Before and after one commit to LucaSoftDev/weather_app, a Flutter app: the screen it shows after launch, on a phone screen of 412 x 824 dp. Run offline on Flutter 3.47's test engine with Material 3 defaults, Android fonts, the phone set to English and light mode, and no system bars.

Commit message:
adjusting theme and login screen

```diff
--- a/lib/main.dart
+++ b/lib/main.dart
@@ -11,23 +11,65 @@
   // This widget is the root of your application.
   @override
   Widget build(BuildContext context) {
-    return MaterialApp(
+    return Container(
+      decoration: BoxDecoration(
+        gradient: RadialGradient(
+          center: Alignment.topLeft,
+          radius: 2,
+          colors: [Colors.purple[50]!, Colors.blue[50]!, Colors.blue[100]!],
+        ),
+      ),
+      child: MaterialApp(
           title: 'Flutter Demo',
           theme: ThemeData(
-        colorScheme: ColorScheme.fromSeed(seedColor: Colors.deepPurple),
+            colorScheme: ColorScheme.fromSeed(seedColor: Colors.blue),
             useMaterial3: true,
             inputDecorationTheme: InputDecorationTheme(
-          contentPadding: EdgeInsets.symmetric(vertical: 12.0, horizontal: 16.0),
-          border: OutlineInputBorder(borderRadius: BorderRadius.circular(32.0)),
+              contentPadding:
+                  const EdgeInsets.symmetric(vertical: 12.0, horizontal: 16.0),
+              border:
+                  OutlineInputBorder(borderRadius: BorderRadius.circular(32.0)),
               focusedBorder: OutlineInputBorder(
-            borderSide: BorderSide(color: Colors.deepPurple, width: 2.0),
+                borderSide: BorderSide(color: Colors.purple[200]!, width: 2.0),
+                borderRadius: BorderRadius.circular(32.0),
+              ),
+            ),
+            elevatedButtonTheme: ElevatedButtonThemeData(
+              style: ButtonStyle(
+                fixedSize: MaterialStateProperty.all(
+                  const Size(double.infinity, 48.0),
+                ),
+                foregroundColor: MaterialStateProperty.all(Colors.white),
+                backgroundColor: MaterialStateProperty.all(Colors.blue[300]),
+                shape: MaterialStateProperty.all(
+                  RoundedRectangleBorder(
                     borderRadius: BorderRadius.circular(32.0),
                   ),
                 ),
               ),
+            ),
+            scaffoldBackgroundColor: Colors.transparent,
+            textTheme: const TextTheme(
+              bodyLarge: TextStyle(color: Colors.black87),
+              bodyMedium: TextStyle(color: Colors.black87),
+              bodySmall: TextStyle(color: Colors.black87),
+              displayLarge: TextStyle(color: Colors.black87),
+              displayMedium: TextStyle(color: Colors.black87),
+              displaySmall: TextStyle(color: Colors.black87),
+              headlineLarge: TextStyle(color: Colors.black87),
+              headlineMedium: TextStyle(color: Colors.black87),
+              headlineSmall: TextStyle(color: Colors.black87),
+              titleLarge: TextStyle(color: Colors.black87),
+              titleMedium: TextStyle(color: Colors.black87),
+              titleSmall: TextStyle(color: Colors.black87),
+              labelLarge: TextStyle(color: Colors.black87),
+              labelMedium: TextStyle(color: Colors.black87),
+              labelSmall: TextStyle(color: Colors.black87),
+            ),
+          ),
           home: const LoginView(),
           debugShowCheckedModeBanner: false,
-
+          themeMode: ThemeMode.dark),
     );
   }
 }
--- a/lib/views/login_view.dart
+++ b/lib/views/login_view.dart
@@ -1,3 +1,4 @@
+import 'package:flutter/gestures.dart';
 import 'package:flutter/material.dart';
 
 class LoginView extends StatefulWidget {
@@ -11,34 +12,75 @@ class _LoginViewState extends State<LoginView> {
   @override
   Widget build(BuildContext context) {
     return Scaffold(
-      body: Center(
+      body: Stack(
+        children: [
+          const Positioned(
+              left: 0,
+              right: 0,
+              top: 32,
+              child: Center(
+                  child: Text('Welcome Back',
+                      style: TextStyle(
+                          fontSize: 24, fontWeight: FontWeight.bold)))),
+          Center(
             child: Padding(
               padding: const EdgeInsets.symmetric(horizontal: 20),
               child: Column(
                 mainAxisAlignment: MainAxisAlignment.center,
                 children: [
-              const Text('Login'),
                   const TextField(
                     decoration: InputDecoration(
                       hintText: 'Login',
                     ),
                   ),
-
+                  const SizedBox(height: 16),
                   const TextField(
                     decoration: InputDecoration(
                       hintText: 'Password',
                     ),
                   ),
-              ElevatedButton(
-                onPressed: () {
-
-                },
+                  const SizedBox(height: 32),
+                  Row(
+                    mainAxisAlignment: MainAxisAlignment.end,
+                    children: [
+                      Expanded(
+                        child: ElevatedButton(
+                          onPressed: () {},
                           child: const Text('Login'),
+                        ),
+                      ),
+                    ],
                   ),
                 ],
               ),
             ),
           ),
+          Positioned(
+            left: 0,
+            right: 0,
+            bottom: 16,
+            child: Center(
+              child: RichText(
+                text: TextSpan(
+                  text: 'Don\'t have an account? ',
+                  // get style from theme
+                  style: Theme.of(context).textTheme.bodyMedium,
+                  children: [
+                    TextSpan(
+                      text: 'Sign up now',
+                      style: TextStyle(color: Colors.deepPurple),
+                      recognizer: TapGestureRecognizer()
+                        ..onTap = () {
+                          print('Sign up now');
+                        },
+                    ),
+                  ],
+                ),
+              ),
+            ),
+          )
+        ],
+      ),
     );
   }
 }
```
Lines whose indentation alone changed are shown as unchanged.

──────

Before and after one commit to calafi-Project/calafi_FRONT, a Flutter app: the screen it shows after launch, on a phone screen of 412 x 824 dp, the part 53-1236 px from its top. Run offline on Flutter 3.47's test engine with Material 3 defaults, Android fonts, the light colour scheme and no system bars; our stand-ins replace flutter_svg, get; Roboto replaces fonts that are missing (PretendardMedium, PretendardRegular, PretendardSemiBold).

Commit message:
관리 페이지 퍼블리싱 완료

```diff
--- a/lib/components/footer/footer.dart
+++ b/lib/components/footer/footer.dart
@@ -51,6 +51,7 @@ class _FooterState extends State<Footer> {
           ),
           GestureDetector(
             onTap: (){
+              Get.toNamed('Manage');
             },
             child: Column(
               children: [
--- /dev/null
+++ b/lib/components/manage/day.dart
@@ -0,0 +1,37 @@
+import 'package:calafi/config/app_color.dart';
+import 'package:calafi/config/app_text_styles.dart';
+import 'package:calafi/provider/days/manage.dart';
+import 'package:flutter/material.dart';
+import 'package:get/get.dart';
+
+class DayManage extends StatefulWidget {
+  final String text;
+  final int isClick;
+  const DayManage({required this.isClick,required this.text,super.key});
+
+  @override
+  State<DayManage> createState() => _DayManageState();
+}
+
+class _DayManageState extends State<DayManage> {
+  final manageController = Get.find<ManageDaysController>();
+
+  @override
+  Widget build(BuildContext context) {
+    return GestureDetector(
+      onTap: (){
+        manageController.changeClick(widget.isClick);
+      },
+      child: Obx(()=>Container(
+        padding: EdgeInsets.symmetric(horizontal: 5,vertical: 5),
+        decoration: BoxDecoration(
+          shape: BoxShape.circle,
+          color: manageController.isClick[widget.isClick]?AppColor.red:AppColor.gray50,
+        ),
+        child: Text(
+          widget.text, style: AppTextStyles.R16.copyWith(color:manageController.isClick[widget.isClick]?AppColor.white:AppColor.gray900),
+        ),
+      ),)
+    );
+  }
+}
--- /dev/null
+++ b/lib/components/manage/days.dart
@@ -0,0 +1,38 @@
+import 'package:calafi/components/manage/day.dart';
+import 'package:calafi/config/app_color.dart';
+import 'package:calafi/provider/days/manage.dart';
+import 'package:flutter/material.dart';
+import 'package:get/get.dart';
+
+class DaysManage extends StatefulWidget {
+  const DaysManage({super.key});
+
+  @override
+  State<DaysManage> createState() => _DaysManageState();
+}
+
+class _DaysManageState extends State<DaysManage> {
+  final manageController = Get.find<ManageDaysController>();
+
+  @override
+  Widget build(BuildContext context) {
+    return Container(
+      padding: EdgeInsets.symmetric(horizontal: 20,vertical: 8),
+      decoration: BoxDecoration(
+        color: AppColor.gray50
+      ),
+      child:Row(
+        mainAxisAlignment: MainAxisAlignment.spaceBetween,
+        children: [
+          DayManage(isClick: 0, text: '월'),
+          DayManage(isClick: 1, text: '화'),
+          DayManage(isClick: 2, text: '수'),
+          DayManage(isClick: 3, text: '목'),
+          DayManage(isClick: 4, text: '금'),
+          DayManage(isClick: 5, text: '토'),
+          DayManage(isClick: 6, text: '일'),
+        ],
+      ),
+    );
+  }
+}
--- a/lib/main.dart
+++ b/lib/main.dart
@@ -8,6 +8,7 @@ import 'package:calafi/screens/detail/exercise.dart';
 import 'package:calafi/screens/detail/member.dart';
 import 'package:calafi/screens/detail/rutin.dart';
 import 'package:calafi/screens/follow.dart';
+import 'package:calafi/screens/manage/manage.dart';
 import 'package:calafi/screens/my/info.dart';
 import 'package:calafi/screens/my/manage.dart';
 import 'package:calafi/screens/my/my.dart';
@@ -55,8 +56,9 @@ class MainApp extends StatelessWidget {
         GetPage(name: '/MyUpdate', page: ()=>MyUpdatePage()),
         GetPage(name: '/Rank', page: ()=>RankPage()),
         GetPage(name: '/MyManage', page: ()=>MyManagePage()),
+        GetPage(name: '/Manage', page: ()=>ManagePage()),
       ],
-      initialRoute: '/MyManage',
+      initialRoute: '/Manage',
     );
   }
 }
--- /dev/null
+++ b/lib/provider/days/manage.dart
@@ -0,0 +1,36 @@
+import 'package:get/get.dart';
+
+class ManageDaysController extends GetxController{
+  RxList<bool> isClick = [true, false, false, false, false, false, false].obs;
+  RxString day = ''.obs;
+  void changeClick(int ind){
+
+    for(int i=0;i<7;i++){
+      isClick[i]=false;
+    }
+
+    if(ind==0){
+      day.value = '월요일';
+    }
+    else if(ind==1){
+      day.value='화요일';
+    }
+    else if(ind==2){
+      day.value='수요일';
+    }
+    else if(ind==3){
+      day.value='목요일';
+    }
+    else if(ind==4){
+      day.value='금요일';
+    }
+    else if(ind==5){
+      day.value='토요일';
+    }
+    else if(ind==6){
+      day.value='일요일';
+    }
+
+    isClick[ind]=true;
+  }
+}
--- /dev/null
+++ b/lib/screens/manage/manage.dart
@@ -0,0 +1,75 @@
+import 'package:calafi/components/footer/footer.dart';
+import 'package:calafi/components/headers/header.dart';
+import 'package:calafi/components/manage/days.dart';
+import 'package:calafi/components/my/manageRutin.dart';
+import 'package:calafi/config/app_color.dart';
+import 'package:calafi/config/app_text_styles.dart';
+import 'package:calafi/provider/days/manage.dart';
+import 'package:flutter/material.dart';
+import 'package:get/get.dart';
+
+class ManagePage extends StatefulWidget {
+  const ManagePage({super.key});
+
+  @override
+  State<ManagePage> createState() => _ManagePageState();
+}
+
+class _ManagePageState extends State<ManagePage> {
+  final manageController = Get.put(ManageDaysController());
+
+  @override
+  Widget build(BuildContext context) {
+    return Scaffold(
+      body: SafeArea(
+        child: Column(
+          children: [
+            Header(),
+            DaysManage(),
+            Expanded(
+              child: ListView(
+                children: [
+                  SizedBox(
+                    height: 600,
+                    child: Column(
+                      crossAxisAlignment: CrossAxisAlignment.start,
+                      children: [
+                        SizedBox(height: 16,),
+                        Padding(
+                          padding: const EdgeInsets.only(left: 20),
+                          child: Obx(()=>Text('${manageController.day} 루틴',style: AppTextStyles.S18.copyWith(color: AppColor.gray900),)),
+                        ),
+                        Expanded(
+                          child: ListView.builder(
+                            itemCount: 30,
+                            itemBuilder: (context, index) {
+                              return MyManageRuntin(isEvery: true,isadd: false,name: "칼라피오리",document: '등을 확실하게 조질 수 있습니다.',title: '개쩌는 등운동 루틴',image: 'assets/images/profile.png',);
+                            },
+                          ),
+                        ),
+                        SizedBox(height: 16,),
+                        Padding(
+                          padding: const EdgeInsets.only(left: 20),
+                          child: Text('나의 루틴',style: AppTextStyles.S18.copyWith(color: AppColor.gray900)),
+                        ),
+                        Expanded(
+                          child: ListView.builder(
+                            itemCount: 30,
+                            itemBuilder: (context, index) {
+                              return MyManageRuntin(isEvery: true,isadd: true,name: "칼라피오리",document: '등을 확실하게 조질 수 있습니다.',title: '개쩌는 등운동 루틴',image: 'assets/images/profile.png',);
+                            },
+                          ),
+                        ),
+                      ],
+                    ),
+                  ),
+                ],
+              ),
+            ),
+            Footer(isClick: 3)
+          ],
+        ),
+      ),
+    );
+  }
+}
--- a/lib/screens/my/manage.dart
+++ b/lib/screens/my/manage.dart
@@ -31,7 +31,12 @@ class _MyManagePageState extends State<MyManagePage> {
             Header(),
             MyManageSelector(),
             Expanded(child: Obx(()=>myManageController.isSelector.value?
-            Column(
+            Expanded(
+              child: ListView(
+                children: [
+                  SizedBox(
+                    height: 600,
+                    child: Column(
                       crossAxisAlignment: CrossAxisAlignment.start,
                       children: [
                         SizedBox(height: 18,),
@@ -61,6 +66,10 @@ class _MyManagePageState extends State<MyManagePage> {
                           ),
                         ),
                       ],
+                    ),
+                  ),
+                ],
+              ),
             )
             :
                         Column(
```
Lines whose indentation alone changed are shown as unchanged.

──────

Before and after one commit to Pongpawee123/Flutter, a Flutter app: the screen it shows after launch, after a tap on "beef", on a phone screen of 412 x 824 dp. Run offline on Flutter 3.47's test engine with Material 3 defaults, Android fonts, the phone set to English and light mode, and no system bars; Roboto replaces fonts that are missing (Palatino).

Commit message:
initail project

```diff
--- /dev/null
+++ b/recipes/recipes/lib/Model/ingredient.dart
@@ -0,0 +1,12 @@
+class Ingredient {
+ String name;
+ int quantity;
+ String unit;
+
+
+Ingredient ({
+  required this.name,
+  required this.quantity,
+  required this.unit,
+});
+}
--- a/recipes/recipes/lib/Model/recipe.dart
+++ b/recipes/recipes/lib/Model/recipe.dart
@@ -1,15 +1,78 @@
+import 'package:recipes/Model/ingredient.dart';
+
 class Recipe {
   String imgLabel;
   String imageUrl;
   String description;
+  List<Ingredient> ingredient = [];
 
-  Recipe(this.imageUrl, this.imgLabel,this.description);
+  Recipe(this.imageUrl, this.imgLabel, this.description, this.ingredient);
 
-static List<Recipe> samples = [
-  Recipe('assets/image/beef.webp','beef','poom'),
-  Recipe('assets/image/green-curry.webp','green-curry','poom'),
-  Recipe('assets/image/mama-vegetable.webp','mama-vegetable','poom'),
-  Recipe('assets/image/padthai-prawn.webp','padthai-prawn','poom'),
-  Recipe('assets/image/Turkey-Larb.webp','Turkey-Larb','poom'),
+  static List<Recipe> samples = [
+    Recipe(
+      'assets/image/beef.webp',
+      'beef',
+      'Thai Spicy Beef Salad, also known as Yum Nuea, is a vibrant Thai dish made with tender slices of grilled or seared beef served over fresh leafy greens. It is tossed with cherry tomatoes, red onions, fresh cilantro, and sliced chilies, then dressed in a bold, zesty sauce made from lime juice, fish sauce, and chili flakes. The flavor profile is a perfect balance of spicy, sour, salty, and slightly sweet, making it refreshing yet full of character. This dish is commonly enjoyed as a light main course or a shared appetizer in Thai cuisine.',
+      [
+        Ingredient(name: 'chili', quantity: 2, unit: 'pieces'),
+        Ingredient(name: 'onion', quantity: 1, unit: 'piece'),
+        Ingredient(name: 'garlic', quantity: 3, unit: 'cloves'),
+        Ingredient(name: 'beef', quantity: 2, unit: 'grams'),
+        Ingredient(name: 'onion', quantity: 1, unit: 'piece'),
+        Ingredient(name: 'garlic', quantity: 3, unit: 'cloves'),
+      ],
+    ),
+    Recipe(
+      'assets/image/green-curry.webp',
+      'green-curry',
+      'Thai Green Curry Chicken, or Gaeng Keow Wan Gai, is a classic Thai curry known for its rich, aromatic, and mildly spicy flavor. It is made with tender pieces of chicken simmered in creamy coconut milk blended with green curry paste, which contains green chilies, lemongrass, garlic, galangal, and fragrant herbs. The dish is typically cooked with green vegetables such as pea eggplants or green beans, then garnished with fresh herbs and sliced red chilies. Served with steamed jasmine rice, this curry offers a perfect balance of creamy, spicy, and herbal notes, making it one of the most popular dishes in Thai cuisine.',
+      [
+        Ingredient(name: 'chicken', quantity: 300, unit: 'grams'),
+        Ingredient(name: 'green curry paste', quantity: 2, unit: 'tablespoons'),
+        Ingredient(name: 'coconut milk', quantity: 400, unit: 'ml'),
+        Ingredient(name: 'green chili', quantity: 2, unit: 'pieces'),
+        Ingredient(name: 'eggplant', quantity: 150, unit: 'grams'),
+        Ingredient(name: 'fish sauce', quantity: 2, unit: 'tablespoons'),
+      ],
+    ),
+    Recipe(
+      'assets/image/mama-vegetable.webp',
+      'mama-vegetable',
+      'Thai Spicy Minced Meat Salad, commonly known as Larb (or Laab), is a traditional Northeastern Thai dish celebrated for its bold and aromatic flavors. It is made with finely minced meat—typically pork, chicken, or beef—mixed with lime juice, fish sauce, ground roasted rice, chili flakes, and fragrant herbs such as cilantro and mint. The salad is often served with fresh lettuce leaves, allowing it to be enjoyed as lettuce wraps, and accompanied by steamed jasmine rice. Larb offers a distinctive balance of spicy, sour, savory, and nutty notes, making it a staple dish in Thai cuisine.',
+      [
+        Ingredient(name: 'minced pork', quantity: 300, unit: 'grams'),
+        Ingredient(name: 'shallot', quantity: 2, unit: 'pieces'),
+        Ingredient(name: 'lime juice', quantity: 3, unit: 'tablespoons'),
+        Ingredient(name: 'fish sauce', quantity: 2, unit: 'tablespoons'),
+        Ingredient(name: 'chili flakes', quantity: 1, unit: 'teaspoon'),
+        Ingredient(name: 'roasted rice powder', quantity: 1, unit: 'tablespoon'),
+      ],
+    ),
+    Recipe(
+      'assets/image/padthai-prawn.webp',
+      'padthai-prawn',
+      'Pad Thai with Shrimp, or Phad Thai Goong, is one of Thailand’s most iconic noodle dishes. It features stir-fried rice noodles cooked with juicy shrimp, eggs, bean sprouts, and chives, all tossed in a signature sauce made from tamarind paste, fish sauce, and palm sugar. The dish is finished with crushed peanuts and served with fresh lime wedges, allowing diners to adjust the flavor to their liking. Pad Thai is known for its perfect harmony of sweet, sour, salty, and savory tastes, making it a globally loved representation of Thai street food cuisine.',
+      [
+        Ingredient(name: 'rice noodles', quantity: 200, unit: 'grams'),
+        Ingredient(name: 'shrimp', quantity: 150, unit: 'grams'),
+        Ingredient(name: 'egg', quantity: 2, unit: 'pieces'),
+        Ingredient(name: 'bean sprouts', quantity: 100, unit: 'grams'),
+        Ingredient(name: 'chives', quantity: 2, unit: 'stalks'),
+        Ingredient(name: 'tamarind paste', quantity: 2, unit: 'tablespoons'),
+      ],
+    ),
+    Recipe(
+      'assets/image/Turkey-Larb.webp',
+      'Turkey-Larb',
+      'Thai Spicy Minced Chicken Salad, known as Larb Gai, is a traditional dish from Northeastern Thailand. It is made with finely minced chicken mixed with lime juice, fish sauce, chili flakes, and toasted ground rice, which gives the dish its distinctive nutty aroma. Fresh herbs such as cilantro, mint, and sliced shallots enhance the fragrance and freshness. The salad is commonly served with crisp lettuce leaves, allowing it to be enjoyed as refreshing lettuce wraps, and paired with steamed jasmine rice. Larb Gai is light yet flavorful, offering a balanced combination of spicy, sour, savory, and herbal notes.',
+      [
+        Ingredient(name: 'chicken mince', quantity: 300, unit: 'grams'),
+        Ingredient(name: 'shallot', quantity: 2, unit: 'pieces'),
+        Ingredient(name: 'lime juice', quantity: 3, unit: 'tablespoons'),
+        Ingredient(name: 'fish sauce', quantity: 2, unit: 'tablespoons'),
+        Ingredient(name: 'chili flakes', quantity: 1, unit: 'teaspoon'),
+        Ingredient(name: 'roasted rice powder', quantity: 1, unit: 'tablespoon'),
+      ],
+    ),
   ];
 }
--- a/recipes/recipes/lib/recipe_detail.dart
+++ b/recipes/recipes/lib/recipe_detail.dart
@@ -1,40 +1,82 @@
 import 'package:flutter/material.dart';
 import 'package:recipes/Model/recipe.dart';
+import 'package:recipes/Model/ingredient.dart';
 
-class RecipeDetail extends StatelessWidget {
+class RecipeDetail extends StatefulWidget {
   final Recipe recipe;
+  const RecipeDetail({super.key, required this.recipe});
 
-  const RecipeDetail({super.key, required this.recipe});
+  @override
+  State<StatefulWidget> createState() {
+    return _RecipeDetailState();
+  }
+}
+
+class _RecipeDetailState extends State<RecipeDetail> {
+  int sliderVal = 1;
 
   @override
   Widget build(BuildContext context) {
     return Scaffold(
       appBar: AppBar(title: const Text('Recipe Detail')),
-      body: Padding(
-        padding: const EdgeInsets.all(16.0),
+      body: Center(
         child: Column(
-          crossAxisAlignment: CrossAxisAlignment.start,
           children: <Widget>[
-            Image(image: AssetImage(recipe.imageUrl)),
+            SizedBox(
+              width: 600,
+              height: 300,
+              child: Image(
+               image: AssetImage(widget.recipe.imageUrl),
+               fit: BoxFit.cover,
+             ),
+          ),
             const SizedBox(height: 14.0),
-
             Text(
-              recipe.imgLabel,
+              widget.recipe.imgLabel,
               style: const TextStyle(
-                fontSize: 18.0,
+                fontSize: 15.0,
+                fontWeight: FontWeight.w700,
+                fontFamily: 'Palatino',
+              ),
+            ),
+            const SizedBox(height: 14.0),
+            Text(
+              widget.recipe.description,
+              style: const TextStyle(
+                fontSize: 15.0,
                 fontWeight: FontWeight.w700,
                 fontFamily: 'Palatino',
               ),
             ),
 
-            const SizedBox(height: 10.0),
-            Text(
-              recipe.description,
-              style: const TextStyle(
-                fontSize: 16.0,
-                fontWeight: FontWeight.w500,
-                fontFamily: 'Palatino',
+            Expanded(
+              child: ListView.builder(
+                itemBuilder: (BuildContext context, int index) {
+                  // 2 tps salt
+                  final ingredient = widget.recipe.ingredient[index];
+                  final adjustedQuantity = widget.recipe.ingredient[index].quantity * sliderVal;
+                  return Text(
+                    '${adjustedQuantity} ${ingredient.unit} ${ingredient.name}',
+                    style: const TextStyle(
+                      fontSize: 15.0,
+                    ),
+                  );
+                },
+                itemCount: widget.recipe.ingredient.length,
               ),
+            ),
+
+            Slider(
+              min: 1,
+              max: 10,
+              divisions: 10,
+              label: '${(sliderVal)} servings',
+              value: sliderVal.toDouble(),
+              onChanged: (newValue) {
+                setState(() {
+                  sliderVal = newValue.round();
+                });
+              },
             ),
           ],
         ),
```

──────

▸ Task brief:
Each line of the data in which the string "webp" appears needs to be copied.

▸ Task response:
-  Recipe('assets/image/beef.webp','beef','poom'),
-  Recipe('assets/image/green-curry.webp','green-curry','poom'),
-  Recipe('assets/image/mama-vegetable.webp','mama-vegetable','poom'),
-  Recipe('assets/image/padthai-prawn.webp','padthai-prawn','poom'),
-  Recipe('assets/image/Turkey-Larb.webp','Turkey-Larb','poom'),
+      'assets/image/beef.webp',
+      'assets/image/green-curry.webp',
+      'assets/image/mama-vegetable.webp',
+      'assets/image/padthai-prawn.webp',
+      'assets/image/Turkey-Larb.webp',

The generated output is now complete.